Cateline squealed, pulling Maple to her feet and out of the room and down the hall to the bathroom.

Delphine turned back to the shoes, glad the distractions were gone. She had forgotten how much Cateline could fill up a room. Company was nice, but Delphine was something of a solitary traveler. Settling herself down in out-of-the-way places like this small town, hoping to avoid as much attention as possible. She wasn't anything like Cateline with her string of lovers and play toys. Cateline always found herself in the middle of drama and a crowd. Perhaps that is why they were friends. Cateline could get distracted and disappear for fifty years and Delphine would hardly mind the break.

But after over two hours and Cateline hadn't returned with Maple, Delphine began to suspect they were up to more than just playing with her hair. She stood up from her sewing machine, stretching the kinks in her back, and set off to make sure Cateline really wasn't going to steal her faerie dust.

Delphine found them both in the kitchen, enjoying the cookies that she had obviously forgotten. Not that she was too worried; the oven had a habit of shutting off before anything caught fire. Which was probably proof enough that her house was at least a little sentient.

Cateline had obviously done more for Maple than just brush her hair. The plain peasant dress from before was now a dark green velvet dress, with gold bordering and slashed sleeves. She was wearing a white lace shift underneath, just peaking out around her bust. Her golden hair had been curled and pulled back with only a few green ribbons to keep it from her face. Her freckles traveled from her cheeks to her collar bone, disappearing on her shoulders under the dress. But her skin looked more luminous, healthier and pink. Her round face and large eyes only matched her pointed ears that almost seemed to perk up when Delphine entered the room.

"That suits you," Delphine blurted before she really thought.

Maple flushed, ducking her head, even though her hair would not fall over her face any more. "T-Thank you." She was playing with a half eaten cookie in her hands. But Delphine could see crumbs gathered on her lap that implied she probably had more than one. The fae did have a tendency for sweets.

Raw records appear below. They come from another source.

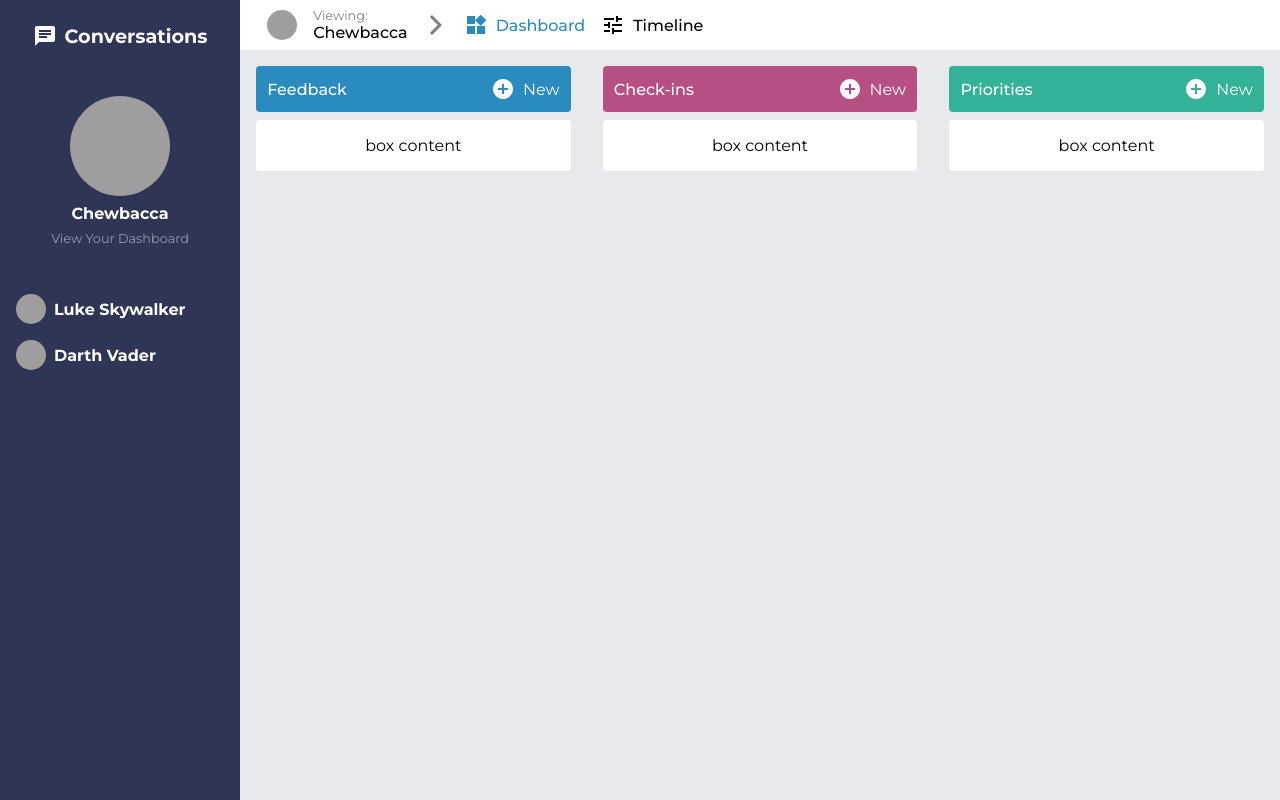
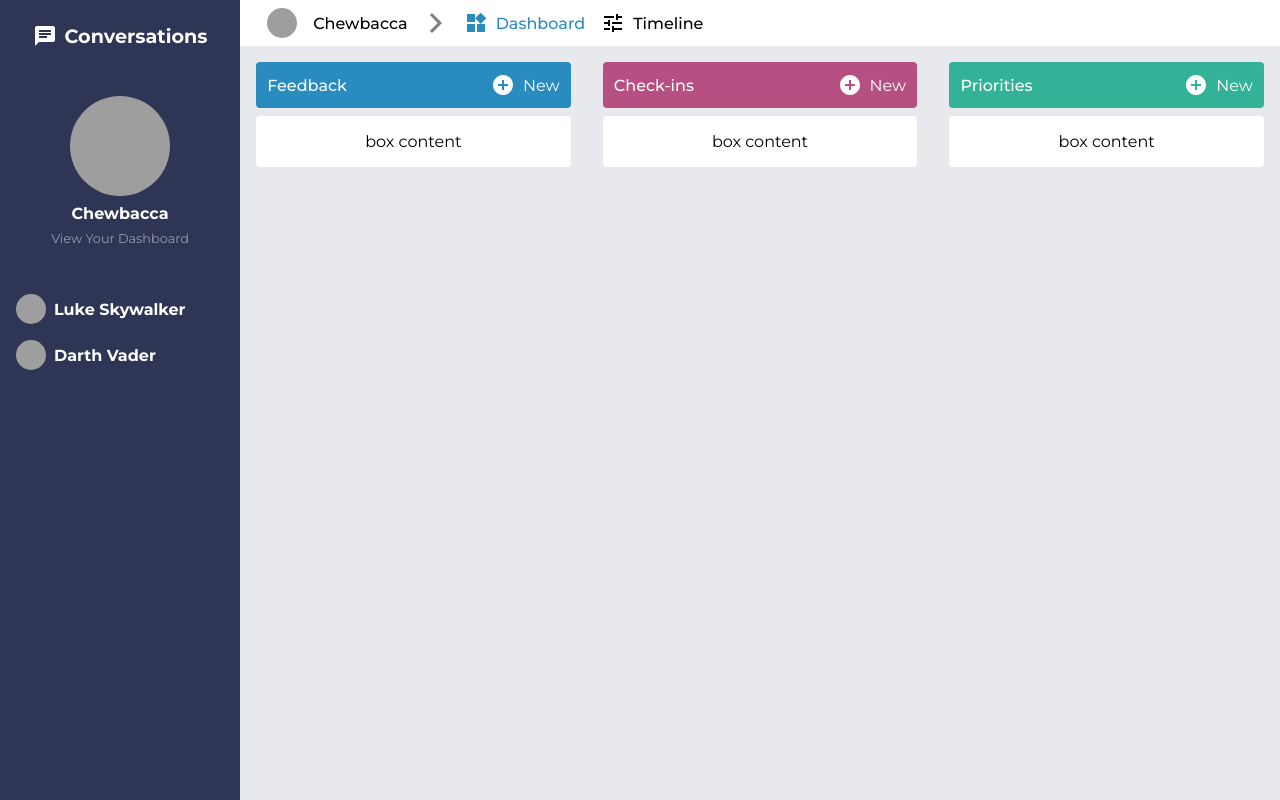
Before and after one commit to CianHub/workhuman-conversations-main-page-reverse-engineer, a React (Create React App) app: page / in a window 1280 px wide. Built offline with nearby package versions, Linux system fonts and the light colour scheme; grey boxes are pictures that could not be loaded.

Commit message:
Add Profile component

```diff
--- a/src/components/display/Header/Header.js
+++ b/src/components/display/Header/Header.js
@@ -7,28 +7,14 @@ import RoundedImage from '../RoundedImage/RoundedImage';
 import { CharacterContext } from '../../../state/CharacterState/CharacterContext';
 
 import './Header.css';
+import Profile from '../Profile/Profile';
 
 const Header = (props) => {
   const [{ currentCharacter }] = useContext(CharacterContext);
 
   return (
     <header className="app-content-header">
-      <div className="app-content-header-profile">
-        <RoundedImage
-          src={currentCharacter.img}
-          alt={currentCharacter.name}
-          width={'30px'}
-          height={'30px'}
-        />
-        <div className="app-content-header-profile-text">
-          <span className="app-content-header-profile-text-viewing">
-            Viewing:
-          </span>
-          <span className="app-content-header-profile-text-username">
-            {currentCharacter.name}
-          </span>
-        </div>
-      </div>
+      <Profile title={'Viewing:'} />
       <div className="app-content-header-arrow">
         <ArrowForwardIosIcon />
       </div>
--- /dev/null
+++ b/src/components/display/Profile/Profile.js
@@ -0,0 +1,31 @@
+import React, { useContext } from 'react';
+import PropTypes from 'prop-types';
+import RoundedImage from '../RoundedImage/RoundedImage';
+import { CharacterContext } from '../../../state/CharacterState/CharacterContext';
+
+const Profile = ({ subtitle }) => {
+  const [{ currentCharacter }] = useContext(CharacterContext);
+
+  return (
+    <div className="app-content-header-profile">
+      <RoundedImage
+        src={currentCharacter.img}
+        alt={currentCharacter.name}
+        width={'30px'}
+        height={'30px'}
+      />
+      <div className="app-content-header-profile-text">
+        <span className="app-content-header-profile-text-viewing">
+          {subtitle}
+        </span>
+        <span className="app-content-header-profile-text-username">
+          {currentCharacter.name}
+        </span>
+      </div>
+    </div>
+  );
+};
+
+Profile.propTypes = {};
+
+export default Profile;
```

Cateline was grinning at Delphine in a way that made her uncomfortable. So Delphine ignored her, reaching over to grab a cookie of her own. "I'm almost done with the shoes, you'll be able to return them will plenty of time."

"So soon?" Maple looked up, green eyes so bright. Then she bit her lip. "I… I mean, there are three pairs this time… how are you able to finish so quickly?"

Delphine decided she should get more of this cookie mix. They were too delicious. Of course, most food tasted great in the middle of the night. "I was just getting warmed up last night. Now that I know what to do, it's not hard."

"That is so incredible," Maple complimented, so genuine and earnest that it made Delphine feel a little uncomfortable. Not that Delphine wasn't complimented for her work. But it was usually because she did something pretty grand. Otherwise the trend was of people dropping in, asking for a favor, thanking her, and then leaving. None of this awe and wonder that Maple seemed to hold.

"Yeah, well, it's pretty amazing how most elves are good with plants and flowers. I can barely remember to keep my house plants watered." It was a pretty lame response, but Maple just kept looking at her.

Maple smiled. "I've no talent with nature either."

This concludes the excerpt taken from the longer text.